-- AIM OF THE TASK --
Your copy should match the records below exactly, except for the pictures.

[THE DATA Boundary: Start]

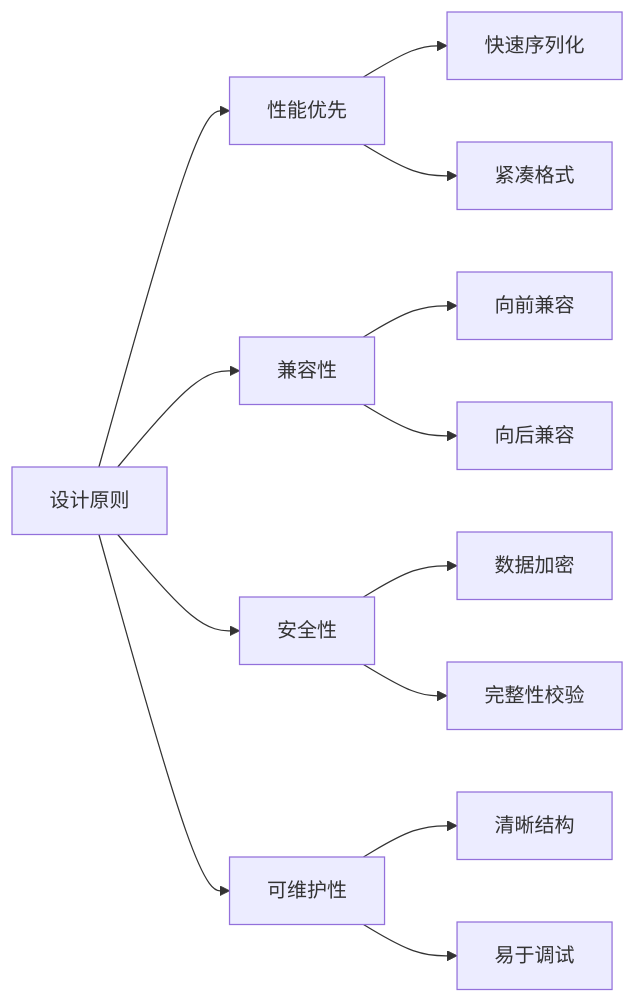
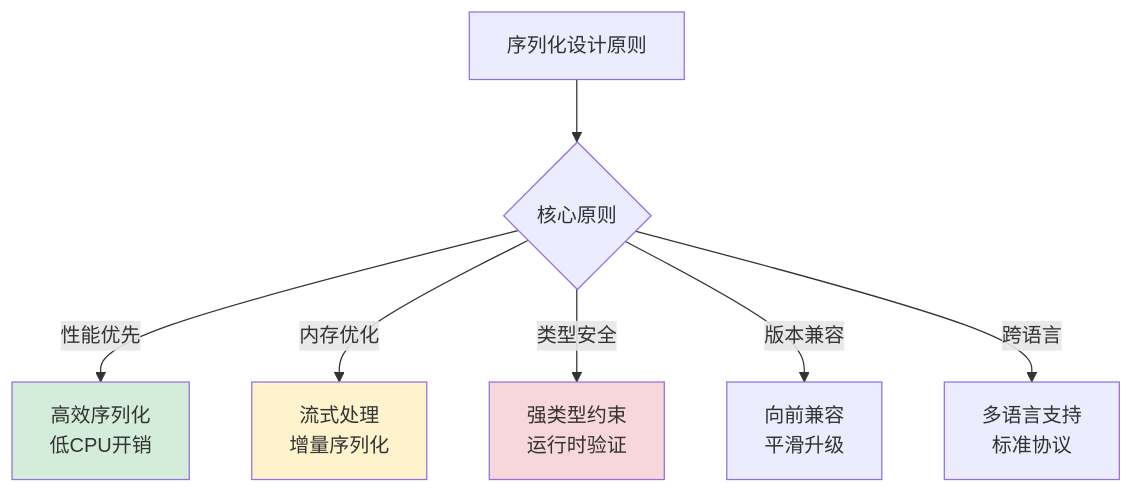
The fifth of 24 diagrams in 00.通用技术的提升/02.程序编程原理/05.序列化数据的思想.md (chongyang211/YCBookBlog), drawn with Mermaid before and after one commit. The commit also changed other lines of this file and 28 other files, not shown here.

````diff
--- a/00.通用技术的提升/02.程序编程原理/05.序列化数据的思想.md
+++ b/00.通用技术的提升/02.程序编程原理/05.序列化数据的思想.md
@@ -130,19 +278,13 @@
 ```mermaid
-graph LR
-    A[设计原则] --> B[性能优先]
-    A --> C[兼容性]
-    A --> D[安全性]
-    A --> E[可维护性]
+graph TB
+    A[序列化设计原则] --> B{核心原则}
+    B -->|性能优先| C[高效序列化<br/>低CPU开销]
+    B -->|内存优化| D[流式处理<br/>增量序列化]
+    B -->|类型安全| E[强类型约束<br/>运行时验证]
+    B -->|版本兼容| F[向前兼容<br/>平滑升级]
+    B -->|跨语言| G[多语言支持<br/>标准协议]
     
-    B --> B1[快速序列化]
-    B --> B2[紧凑格式]
-    
-    C --> C1[向前兼容]
-    C --> C2[向后兼容]
-    
-    D --> D1[数据加密]
-    D --> D2[完整性校验]
-    
-    E --> E1[清晰结构]
-    E --> E2[易于调试]
+    style C fill:#d4edda
+    style D fill:#fff3cd
+    style E fill:#f8d7da
 ```
````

[THE DATA Boundary: End]

-- EXERCISE SOLUTION --
The fifth of 24 diagrams in 00.通用技术的提升/02.程序编程原理/05.序列化数据的思想.md (chongyang211/YCBookBlog), drawn with Mermaid before and after one commit. The commit also changed other lines of this file and 28 other files, not shown here.

````diff
--- a/00.通用技术的提升/02.程序编程原理/05.序列化数据的思想.md
+++ b/00.通用技术的提升/02.程序编程原理/05.序列化数据的思想.md
@@ -130,19 +278,13 @@
 ```mermaid
-graph LR
-    A[设计原则] --> B[性能优先]
-    A --> C[兼容性]
-    A --> D[安全性]
-    A --> E[可维护性]
+graph TB
+    A[序列化设计原则] --> B{核心原则}
+    B -->|性能优先| C[高效序列化<br/>低CPU开销]
+    B -->|内存优化| D[流式处理<br/>增量序列化]
+    B -->|类型安全| E[强类型约束<br/>运行时验证]
+    B -->|版本兼容| F[向前兼容<br/>平滑升级]
+    B -->|跨语言| G[多语言支持<br/>标准协议]
     
-    B --> B1[快速序列化]
-    B --> B2[紧凑格式]
-    
-    C --> C1[向前兼容]
-    C --> C2[向后兼容]
-    
-    D --> D1[数据加密]
-    D --> D2[完整性校验]
-    
-    E --> E1[清晰结构]
-    E --> E2[易于调试]
+    style C fill:#d4edda
+    style D fill:#fff3cd
+    style E fill:#f8d7da
 ```
````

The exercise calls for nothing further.